* [Aim of the task] Search the material below for the string "ipynb" and list each line that holds it.

* [Data]
━━━━━━━━━━━━━━━━

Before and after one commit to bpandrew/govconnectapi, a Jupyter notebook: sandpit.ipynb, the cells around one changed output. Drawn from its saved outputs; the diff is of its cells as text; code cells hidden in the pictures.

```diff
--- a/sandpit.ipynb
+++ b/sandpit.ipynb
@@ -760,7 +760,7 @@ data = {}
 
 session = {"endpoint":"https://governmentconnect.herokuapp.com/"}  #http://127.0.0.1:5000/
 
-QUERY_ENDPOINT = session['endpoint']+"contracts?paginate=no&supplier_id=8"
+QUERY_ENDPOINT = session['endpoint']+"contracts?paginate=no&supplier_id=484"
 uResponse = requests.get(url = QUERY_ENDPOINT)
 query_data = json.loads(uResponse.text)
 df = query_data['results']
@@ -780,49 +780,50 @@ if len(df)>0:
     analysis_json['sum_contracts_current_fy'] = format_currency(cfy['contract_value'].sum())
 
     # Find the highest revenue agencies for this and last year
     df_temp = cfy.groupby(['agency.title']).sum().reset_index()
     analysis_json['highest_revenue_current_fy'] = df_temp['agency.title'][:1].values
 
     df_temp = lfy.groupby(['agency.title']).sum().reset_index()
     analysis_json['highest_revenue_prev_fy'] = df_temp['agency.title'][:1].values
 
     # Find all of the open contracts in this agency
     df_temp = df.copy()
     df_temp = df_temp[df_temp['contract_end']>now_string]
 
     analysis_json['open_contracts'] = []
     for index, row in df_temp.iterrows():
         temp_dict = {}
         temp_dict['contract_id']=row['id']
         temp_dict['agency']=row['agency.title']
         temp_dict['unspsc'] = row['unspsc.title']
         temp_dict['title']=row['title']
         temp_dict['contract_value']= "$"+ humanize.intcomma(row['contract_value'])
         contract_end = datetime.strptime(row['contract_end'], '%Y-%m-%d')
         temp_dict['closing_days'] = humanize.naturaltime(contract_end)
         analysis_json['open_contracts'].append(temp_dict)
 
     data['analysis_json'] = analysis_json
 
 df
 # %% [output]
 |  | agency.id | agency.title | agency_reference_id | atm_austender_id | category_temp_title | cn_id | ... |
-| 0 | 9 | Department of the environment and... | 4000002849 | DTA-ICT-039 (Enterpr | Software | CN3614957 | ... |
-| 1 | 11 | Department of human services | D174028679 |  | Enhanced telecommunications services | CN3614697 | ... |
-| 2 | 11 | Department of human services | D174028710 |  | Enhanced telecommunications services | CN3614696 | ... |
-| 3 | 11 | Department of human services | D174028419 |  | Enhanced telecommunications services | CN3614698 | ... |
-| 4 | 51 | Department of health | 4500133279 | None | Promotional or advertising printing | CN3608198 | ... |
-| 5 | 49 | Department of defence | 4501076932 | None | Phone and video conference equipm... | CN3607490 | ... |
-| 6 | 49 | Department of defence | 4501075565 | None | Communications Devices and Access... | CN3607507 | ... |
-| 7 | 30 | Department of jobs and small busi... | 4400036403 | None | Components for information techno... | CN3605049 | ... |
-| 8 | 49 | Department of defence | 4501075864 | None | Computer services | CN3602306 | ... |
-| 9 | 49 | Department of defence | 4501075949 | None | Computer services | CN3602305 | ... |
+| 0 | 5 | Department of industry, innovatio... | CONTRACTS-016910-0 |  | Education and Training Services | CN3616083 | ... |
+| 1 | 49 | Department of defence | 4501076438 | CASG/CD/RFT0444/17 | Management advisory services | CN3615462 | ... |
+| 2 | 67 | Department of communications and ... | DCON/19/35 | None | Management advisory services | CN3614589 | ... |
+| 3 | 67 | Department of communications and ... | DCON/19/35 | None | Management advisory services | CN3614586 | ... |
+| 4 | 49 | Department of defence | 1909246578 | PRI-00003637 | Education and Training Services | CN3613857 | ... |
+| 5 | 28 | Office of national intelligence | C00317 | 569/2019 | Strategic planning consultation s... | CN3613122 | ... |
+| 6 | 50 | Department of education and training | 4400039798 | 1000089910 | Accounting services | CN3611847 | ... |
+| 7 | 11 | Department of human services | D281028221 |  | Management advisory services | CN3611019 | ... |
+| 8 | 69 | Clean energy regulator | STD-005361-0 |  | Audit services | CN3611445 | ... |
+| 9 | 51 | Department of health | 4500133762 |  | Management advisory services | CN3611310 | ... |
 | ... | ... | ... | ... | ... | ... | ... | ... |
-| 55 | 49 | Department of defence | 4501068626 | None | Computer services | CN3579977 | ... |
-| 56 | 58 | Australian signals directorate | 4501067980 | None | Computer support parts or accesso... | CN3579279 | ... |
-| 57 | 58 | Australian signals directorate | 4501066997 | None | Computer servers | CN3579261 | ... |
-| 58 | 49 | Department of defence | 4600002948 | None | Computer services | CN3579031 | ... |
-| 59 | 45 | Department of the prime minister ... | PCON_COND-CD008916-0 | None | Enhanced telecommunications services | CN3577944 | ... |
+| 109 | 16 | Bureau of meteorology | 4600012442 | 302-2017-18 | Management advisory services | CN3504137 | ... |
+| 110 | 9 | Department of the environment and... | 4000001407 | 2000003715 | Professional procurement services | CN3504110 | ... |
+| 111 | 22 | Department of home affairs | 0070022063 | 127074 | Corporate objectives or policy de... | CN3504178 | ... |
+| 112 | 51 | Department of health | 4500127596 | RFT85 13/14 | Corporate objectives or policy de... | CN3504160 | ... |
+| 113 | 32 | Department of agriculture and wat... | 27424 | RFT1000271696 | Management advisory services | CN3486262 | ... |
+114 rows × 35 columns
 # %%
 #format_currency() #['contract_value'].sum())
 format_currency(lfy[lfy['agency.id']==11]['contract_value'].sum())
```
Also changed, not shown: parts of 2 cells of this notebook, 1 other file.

━━━━━━━━━━━━━━━━

* [Response to this exercise]
Before and after one commit to bpandrew/govconnectapi, a Jupyter notebook: sandpit.ipynb, the cells around one changed output. Drawn from its saved outputs; the diff is of its cells as text; code cells hidden in the pictures.
--- a/sandpit.ipynb
+++ b/sandpit.ipynb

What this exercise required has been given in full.